FIFA.com: What made you return to Brazil and try and reignite your career over there?
Dida: Well, first of all, there were family reasons. That’s because, when my Milan contract expired, I stayed on in Italy for another year trying to find a club in England, since it was my dream to play in English football. That didn’t happen for me, as being a non-EU player made the situation even more difficult. So, after that I decided to move back to Brazil with my family. I love my country and I’d always planned to live here once I'd retired from football. But then an offer came along and I signed a contract. I had the opportunity to join Portuguesa and play in the Brazilian top flight. Now I’m just hoping to keep that going.
You've had a long and successful career so far, which has featured many games for A Seleção and being part of the squad at three FIFA World Cups™, one of which was won. Looking back, how can you describe an experience like that?
Your first World Cup definitely leaves it mark on you. You have to ready to do what’s necessary to help your team-mates. I know that I wasn’t directly involved in [France] 1998, because I was just training and sitting on the bench, but even so you can still make a big contribution to the squad. The same thing happened the second time too, in Japan and South Korea [in 2002]. When you win a World Cup, even as a substitute, it’s a huge thrill. It makes you even more motivated to be part of A Seleção and to represent your country.
Playing at a World Cup is a unique experience for any player, and I’m thankful to God for having achieved that.
Even though Brazil were unable to defend their crown at Germany 2006, it must have been a very special feeling to take part, right?
It’s something you can’t put into words. Just being there, playing your part. It was something I’d dreamed about since I was little. Of course I’d participated in other competitions and travelled to other World Cups, but I’d always been on the bench [at the World Cups]. So, it was like a dream come true. Unfortunately we weren’t able to become world champions, but I think playing at a World Cup is a unique experience for any player, and I’m thankful to God for having achieved that.
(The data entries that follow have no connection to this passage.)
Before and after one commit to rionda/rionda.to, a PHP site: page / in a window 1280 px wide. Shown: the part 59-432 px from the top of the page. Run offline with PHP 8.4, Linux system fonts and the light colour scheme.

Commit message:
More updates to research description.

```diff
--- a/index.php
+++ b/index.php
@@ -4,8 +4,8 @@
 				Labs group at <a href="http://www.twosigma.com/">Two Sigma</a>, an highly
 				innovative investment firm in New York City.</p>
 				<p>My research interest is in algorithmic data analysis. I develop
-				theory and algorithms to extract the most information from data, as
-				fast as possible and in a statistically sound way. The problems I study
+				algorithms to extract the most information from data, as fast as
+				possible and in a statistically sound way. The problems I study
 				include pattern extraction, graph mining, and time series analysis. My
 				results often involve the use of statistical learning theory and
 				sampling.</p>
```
Is it true that when you were a child you set up a team named after Rio de Janeiro giants Flamengo?
It wasn’t just me who organised that team; my brothers were involved too as well as other people from my city. The team was called Flamenguinho (little Flamengo) and it was pretty much the first side I played for, all that time ago. We probably chose that name because we were all Flamengo fans: we all really liked Fla. I can remember going and knocking on the doors of each of the players to get a team together so we could play in tournaments. We won some and lost others, but I think that was the starting point of my footballing career. That’s because, before that, I’d only ever played on the patch of land behind my house or in a few games of futsal.
Which goalkeepers most inspired you?
One of my heroes was [Rinat] Dasaev. I saw him play at the World Cup and he was a great keeper – he used to make incredible saves. You’ve got Taffarel too, who I watched play for A Seleção for a long time and I later even had the opportunity to work alongside him at several competitions. He was a great friend to me. I think that [training with Taffarel] had a huge contribution on my development and my growth as a player.
One of your main qualities has always been your penalty-saving ability. Can you tell us the secret to coming out on top in those situations?
It’s all about preparation. You need to train well on a daily basis, be happy in yourself and always stay fully focused. I think that everything you work on helps. I really enjoy being able to help my team on those occasions, because it’s not easy for [outfield] players to handle the pressure, particular when it’s a shoot-out. I don’t think that keepers have as much responsibility on their shoulders as the other players at times like those, but we're still expected to do something. With God’s help I’ve been very dedicated throughout my career, and I still am today, so I’m able to do a good job. I don’t think it’s any different when it comes to penalties. You have to be focused if you want to save as many penalties as possible.